## WHAT THE TASK REQUIRES
Give the data below again exactly as written, but without the pictures.

## DATA UNDER STUDY

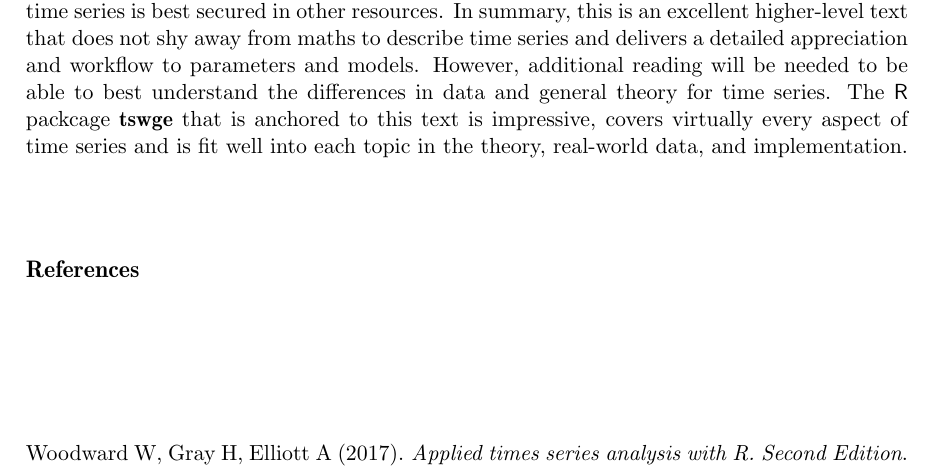
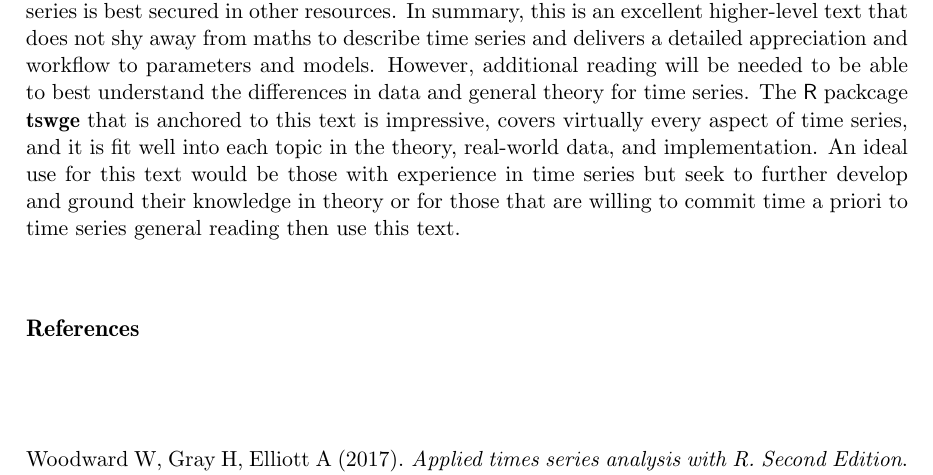
Before and after one commit to yangxhcaf/time_series_review, a LaTeX document (lortie.review.tex): part of page 2 of 3, cut so that both start at the same text. Compiled offline with pdfLaTeX.

Commit message:
done review. just need to review supporting materials

```diff
--- a/lortie.review.tex
+++ b/lortie.review.tex
@@ -55,7 +55,7 @@ This is first and foremost a statistics book \citep{Woodward2017}. Nonetheless,
 This is also a second edition that addressed two major suggestions associated the former edition - incorporate \proglang{R} and provide more real world examples. This edition excels in both these respects. At the end of most chapters and in many instances interspersed within sections, \proglang{R} commands and links to the package \pkg{tswge} are clearly referenced. There are numerous time series packages available on \href{https://cran.r-project.org/mirrors.html}{CRAN }(The Comprehensive R Archive Network), and it is a strength to have a package formally link to a detailed text as is the case here. This provides a compelling case to using the \pkg{tswge} for analyses and the text for comprehension of the maths and application. The reader should be prepared for formulas, proofs, and a description of the functions within the \proglang{R} package \pkg{tswge} and should be relatively fluent in all three domains. Structually, the appendices are provided at the end of section within every chapter. This is ideal becaause the implementation of the theory is thus readily at hand. Examples are also included in situ and threaded throughout the book for various topics. Notes, theorems, proofs, and annotation are also included.  \newline
 
 \textbf{Critique} \newline
-The authors have extensive experience with time series. Too rarely within the text is this expertise invoked to directly guide the reader. Two notable exceptions include the chapter on model identification and the chapter on model building. In each instance, the authors relax the prose to an extent and state preferences in selecting models and how to best do this, and in the latter instance, provide a summary that describes an expert workflow in working with models for time series. The choice to commmit time to a statistical text versus long-form documentation such as vignettes within the \proglang{R} ecosystem should provide the reader with rewards in depth and in expertise and description of reasoning that is typically not provided in shorter treatments of topics. The depth is provided in this text but more of the larger, expert insights could also have been offered. The linkages to theory are sufficient, but other alternatives in \proglang{R} were not developed. There are also over 100 similar texts listed on \href{https://amazon.com}{amazon} and many free ebook alternatives. Consequently, a statement by the authors not just on the differences to a former edition, but on the specific niche that this book fulfils was needed. The commitment to digest this particular book is substantitative, and each major class of analysis and forecasting is provided. The strongest and likely most unique contributions to the field are provided in chapters 7-10 wherein parameter estimation, models, and multivariate time series are described. These sections warrant the commitment, but a more landscape-level of time series is best secured in other resources. In summary, this is an excellent higher-level text that does not shy away from maths to describe time series and delivers a detailed appreciation and workflow to parameters and models. However, additional reading will be needed to be able to best understand the differences in data and general theory for time series. The \proglang{R} packcage \pkg{tswge} that is anchored to this text is impressive, covers virtually every aspect of time series and is fit well into each topic in the theory, real-world data, and implementation.
+The authors have extensive experience with time series. Too rarely within the text is this expertise invoked to directly guide the reader. Two notable exceptions include the chapter on model identification and the chapter on model building. In each instance, the authors relax the prose to an extent and state preferences in selecting models and how to best do this, and in the latter instance, provide a summary that describes an expert workflow in working with models for time series. The choice to commmit time to a statistical text versus long-form documentation such as vignettes within the \proglang{R} ecosystem should provide the reader with rewards in depth and in expertise and description of reasoning that is typically not provided in shorter treatments of topics. The depth is provided in this text but more of the larger, expert insights could also have been offered. The linkages to theory are sufficient, but other alternatives in \proglang{R} were not developed. There are also over 100 similar texts listed on \href{https://amazon.com}{amazon} and many free ebook alternatives. Consequently, a statement by the authors not just on the differences to a former edition, but on the specific niche that this book fulfils was needed. The commitment to digest this particular book is substantitative, and each major class of analysis and forecasting is provided. The strongest and likely most unique contributions to the field are provided in chapters 7-10 wherein parameter estimation, models, and multivariate time series are described. These sections warrant the commitment, but a more landscape-level of time series is best secured in other resources. In summary, this is an excellent higher-level text that does not shy away from maths to describe time series and delivers a detailed appreciation and workflow to parameters and models. However, additional reading will be needed to be able to best understand the differences in data and general theory for time series. The \proglang{R} packcage \pkg{tswge} that is anchored to this text is impressive, covers virtually every aspect of time series, and it is fit well into each topic in the theory, real-world data, and implementation. An ideal use for this text would be those with experience in time series but seek to further develop and ground their knowledge in theory or for those that are willing to commit time a priori to time series general reading then use this text.
 
 \bibliography{literature}
 
```
Also changed, not shown: lortie.review.pdf, 2 other files.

## WRITTEN SOLUTION
Before and after one commit to yangxhcaf/time_series_review, a LaTeX document (lortie.review.tex): part of page 2 of 3, cut so that both start at the same text. Compiled offline with pdfLaTeX.

Commit message:
done review. just need to review supporting materials

```diff
--- a/lortie.review.tex
+++ b/lortie.review.tex
@@ -55,7 +55,7 @@ This is first and foremost a statistics book \citep{Woodward2017}. Nonetheless,
 This is also a second edition that addressed two major suggestions associated the former edition - incorporate \proglang{R} and provide more real world examples. This edition excels in both these respects. At the end of most chapters and in many instances interspersed within sections, \proglang{R} commands and links to the package \pkg{tswge} are clearly referenced. There are numerous time series packages available on \href{https://cran.r-project.org/mirrors.html}{CRAN }(The Comprehensive R Archive Network), and it is a strength to have a package formally link to a detailed text as is the case here. This provides a compelling case to using the \pkg{tswge} for analyses and the text for comprehension of the maths and application. The reader should be prepared for formulas, proofs, and a description of the functions within the \proglang{R} package \pkg{tswge} and should be relatively fluent in all three domains. Structually, the appendices are provided at the end of section within every chapter. This is ideal becaause the implementation of the theory is thus readily at hand. Examples are also included in situ and threaded throughout the book for various topics. Notes, theorems, proofs, and annotation are also included.  \newline
 
 \textbf{Critique} \newline
-The authors have extensive experience with time series. Too rarely within the text is this expertise invoked to directly guide the reader. Two notable exceptions include the chapter on model identification and the chapter on model building. In each instance, the authors relax the prose to an extent and state preferences in selecting models and how to best do this, and in the latter instance, provide a summary that describes an expert workflow in working with models for time series. The choice to commmit time to a statistical text versus long-form documentation such as vignettes within the \proglang{R} ecosystem should provide the reader with rewards in depth and in expertise and description of reasoning that is typically not provided in shorter treatments of topics. The depth is provided in this text but more of the larger, expert insights could also have been offered. The linkages to theory are sufficient, but other alternatives in \proglang{R} were not developed. There are also over 100 similar texts listed on \href{https://amazon.com}{amazon} and many free ebook alternatives. Consequently, a statement by the authors not just on the differences to a former edition, but on the specific niche that this book fulfils was needed. The commitment to digest this particular book is substantitative, and each major class of analysis and forecasting is provided. The strongest and likely most unique contributions to the field are provided in chapters 7-10 wherein parameter estimation, models, and multivariate time series are described. These sections warrant the commitment, but a more landscape-level of time series is best secured in other resources. In summary, this is an excellent higher-level text that does not shy away from maths to describe time series and delivers a detailed appreciation and workflow to parameters and models. However, additional reading will be needed to be able to best understand the differences in data and general theory for time series. The \proglang{R} packcage \pkg{tswge} that is anchored to this text is impressive, covers virtually every aspect of time series and is fit well into each topic in the theory, real-world data, and implementation.
+The authors have extensive experience with time series. Too rarely within the text is this expertise invoked to directly guide the reader. Two notable exceptions include the chapter on model identification and the chapter on model building. In each instance, the authors relax the prose to an extent and state preferences in selecting models and how to best do this, and in the latter instance, provide a summary that describes an expert workflow in working with models for time series. The choice to commmit time to a statistical text versus long-form documentation such as vignettes within the \proglang{R} ecosystem should provide the reader with rewards in depth and in expertise and description of reasoning that is typically not provided in shorter treatments of topics. The depth is provided in this text but more of the larger, expert insights could also have been offered. The linkages to theory are sufficient, but other alternatives in \proglang{R} were not developed. There are also over 100 similar texts listed on \href{https://amazon.com}{amazon} and many free ebook alternatives. Consequently, a statement by the authors not just on the differences to a former edition, but on the specific niche that this book fulfils was needed. The commitment to digest this particular book is substantitative, and each major class of analysis and forecasting is provided. The strongest and likely most unique contributions to the field are provided in chapters 7-10 wherein parameter estimation, models, and multivariate time series are described. These sections warrant the commitment, but a more landscape-level of time series is best secured in other resources. In summary, this is an excellent higher-level text that does not shy away from maths to describe time series and delivers a detailed appreciation and workflow to parameters and models. However, additional reading will be needed to be able to best understand the differences in data and general theory for time series. The \proglang{R} packcage \pkg{tswge} that is anchored to this text is impressive, covers virtually every aspect of time series, and it is fit well into each topic in the theory, real-world data, and implementation. An ideal use for this text would be those with experience in time series but seek to further develop and ground their knowledge in theory or for those that are willing to commit time a priori to time series general reading then use this text.
 
 \bibliography{literature}
 
```
Also changed, not shown: lortie.review.pdf, 2 other files.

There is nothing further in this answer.